══ DATA FOR THIS TASK

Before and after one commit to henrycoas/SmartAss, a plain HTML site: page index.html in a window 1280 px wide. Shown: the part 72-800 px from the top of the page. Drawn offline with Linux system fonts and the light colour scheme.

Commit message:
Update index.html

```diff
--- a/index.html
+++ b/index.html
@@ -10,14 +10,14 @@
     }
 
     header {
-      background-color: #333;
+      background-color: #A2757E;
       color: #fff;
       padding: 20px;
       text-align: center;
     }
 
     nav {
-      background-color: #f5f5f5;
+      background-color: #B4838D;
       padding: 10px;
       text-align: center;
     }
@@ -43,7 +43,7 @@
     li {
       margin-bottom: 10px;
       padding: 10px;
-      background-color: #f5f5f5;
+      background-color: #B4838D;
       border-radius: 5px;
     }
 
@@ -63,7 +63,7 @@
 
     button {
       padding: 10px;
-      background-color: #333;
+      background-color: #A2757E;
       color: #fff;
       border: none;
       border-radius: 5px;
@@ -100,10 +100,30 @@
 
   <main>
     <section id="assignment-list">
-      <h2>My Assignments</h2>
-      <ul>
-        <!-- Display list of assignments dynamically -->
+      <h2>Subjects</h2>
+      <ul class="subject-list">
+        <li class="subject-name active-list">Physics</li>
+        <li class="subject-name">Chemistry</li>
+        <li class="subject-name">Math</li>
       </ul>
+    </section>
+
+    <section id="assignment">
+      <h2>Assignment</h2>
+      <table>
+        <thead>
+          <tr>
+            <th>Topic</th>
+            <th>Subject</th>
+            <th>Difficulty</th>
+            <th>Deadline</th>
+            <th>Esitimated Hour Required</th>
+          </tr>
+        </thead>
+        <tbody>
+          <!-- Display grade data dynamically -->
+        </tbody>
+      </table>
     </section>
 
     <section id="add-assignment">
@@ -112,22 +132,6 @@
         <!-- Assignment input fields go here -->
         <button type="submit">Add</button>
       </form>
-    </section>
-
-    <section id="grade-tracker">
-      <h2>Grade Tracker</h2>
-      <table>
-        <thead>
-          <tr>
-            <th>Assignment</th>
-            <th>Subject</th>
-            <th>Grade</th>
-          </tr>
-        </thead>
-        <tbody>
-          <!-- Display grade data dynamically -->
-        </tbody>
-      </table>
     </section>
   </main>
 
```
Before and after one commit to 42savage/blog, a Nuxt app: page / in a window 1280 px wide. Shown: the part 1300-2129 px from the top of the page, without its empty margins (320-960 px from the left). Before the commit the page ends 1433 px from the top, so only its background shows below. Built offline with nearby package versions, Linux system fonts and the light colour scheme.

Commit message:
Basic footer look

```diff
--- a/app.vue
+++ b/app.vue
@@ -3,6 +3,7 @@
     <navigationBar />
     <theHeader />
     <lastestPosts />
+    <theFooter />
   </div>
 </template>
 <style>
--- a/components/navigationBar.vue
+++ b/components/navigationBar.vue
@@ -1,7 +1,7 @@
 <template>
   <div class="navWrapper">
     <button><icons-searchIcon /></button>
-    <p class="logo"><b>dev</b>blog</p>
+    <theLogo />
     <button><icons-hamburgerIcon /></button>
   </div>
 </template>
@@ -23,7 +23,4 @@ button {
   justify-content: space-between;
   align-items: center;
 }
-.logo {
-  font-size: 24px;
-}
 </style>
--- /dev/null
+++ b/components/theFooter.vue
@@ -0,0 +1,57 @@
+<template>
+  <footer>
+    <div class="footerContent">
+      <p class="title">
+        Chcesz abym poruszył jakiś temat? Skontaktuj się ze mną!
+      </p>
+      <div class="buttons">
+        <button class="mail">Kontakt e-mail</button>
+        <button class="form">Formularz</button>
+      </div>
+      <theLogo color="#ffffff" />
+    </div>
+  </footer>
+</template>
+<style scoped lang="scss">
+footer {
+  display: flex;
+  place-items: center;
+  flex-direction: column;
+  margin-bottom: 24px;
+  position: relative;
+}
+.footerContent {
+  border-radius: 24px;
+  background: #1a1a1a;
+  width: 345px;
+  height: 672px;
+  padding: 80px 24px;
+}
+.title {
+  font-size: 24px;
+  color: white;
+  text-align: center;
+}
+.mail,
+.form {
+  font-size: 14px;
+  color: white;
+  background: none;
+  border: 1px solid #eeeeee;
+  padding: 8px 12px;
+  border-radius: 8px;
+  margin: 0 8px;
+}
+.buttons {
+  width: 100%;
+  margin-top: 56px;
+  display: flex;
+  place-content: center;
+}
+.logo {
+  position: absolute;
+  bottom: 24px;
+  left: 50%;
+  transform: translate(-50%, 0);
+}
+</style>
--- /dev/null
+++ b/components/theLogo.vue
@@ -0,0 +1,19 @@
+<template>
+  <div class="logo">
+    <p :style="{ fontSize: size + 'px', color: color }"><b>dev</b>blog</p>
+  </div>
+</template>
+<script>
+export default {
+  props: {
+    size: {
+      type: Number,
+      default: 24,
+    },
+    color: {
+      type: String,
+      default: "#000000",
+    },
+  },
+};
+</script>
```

════

EXERCISE INSTRUCTIONS - Copy out the whole listing exactly; please set it all down.

EXERCISE ANSWER -
Before and after one commit to henrycoas/SmartAss, a plain HTML site: page index.html in a window 1280 px wide. Shown: the part 72-800 px from the top of the page. Drawn offline with Linux system fonts and the light colour scheme.

Commit message:
Update index.html

```diff
--- a/index.html
+++ b/index.html
@@ -10,14 +10,14 @@
     }
 
     header {
-      background-color: #333;
+      background-color: #A2757E;
       color: #fff;
       padding: 20px;
       text-align: center;
     }
 
     nav {
-      background-color: #f5f5f5;
+      background-color: #B4838D;
       padding: 10px;
       text-align: center;
     }
@@ -43,7 +43,7 @@
     li {
       margin-bottom: 10px;
       padding: 10px;
-      background-color: #f5f5f5;
+      background-color: #B4838D;
       border-radius: 5px;
     }
 
@@ -63,7 +63,7 @@
 
     button {
       padding: 10px;
-      background-color: #333;
+      background-color: #A2757E;
       color: #fff;
       border: none;
       border-radius: 5px;
@@ -100,10 +100,30 @@
 
   <main>
     <section id="assignment-list">
-      <h2>My Assignments</h2>
-      <ul>
-        <!-- Display list of assignments dynamically -->
+      <h2>Subjects</h2>
+      <ul class="subject-list">
+        <li class="subject-name active-list">Physics</li>
+        <li class="subject-name">Chemistry</li>
+        <li class="subject-name">Math</li>
       </ul>
+    </section>
+
+    <section id="assignment">
+      <h2>Assignment</h2>
+      <table>
+        <thead>
+          <tr>
+            <th>Topic</th>
+            <th>Subject</th>
+            <th>Difficulty</th>
+            <th>Deadline</th>
+            <th>Esitimated Hour Required</th>
+          </tr>
+        </thead>
+        <tbody>
+          <!-- Display grade data dynamically -->
+        </tbody>
+      </table>
     </section>
 
     <section id="add-assignment">
@@ -112,22 +132,6 @@
         <!-- Assignment input fields go here -->
         <button type="submit">Add</button>
       </form>
-    </section>
-
-    <section id="grade-tracker">
-      <h2>Grade Tracker</h2>
-      <table>
-        <thead>
-          <tr>
-            <th>Assignment</th>
-            <th>Subject</th>
-            <th>Grade</th>
-          </tr>
-        </thead>
-        <tbody>
-          <!-- Display grade data dynamically -->
-        </tbody>
-      </table>
     </section>
   </main>
 
```
Before and after one commit to 42savage/blog, a Nuxt app: page / in a window 1280 px wide. Shown: the part 1300-2129 px from the top of the page, without its empty margins (320-960 px from the left). Before the commit the page ends 1433 px from the top, so only its background shows below. Built offline with nearby package versions, Linux system fonts and the light colour scheme.

Commit message:
Basic footer look

```diff
--- a/app.vue
+++ b/app.vue
@@ -3,6 +3,7 @@
     <navigationBar />
     <theHeader />
     <lastestPosts />
+    <theFooter />
   </div>
 </template>
 <style>
--- a/components/navigationBar.vue
+++ b/components/navigationBar.vue
@@ -1,7 +1,7 @@
 <template>
   <div class="navWrapper">
     <button><icons-searchIcon /></button>
-    <p class="logo"><b>dev</b>blog</p>
+    <theLogo />
     <button><icons-hamburgerIcon /></button>
   </div>
 </template>
@@ -23,7 +23,4 @@ button {
   justify-content: space-between;
   align-items: center;
 }
-.logo {
-  font-size: 24px;
-}
 </style>
--- /dev/null
+++ b/components/theFooter.vue
@@ -0,0 +1,57 @@
+<template>
+  <footer>
+    <div class="footerContent">
+      <p class="title">
+        Chcesz abym poruszył jakiś temat? Skontaktuj się ze mną!
+      </p>
+      <div class="buttons">
+        <button class="mail">Kontakt e-mail</button>
+        <button class="form">Formularz</button>
+      </div>
+      <theLogo color="#ffffff" />
+    </div>
+  </footer>
+</template>
+<style scoped lang="scss">
+footer {
+  display: flex;
+  place-items: center;
+  flex-direction: column;
+  margin-bottom: 24px;
+  position: relative;
+}
+.footerContent {
+  border-radius: 24px;
+  background: #1a1a1a;
+  width: 345px;
+  height: 672px;
+  padding: 80px 24px;
+}
+.title {
+  font-size: 24px;
+  color: white;
+  text-align: center;
+}
+.mail,
+.form {
+  font-size: 14px;
+  color: white;
+  background: none;
+  border: 1px solid #eeeeee;
+  padding: 8px 12px;
+  border-radius: 8px;
+  margin: 0 8px;
+}
+.buttons {
+  width: 100%;
+  margin-top: 56px;
+  display: flex;
+  place-content: center;
+}
+.logo {
+  position: absolute;
+  bottom: 24px;
+  left: 50%;
+  transform: translate(-50%, 0);
+}
+</style>
--- /dev/null
+++ b/components/theLogo.vue
@@ -0,0 +1,19 @@
+<template>
+  <div class="logo">
+    <p :style="{ fontSize: size + 'px', color: color }"><b>dev</b>blog</p>
+  </div>
+</template>
+<script>
+export default {
+  props: {
+    size: {
+      type: Number,
+      default: 24,
+    },
+    color: {
+      type: String,
+      default: "#000000",
+    },
+  },
+};
+</script>
```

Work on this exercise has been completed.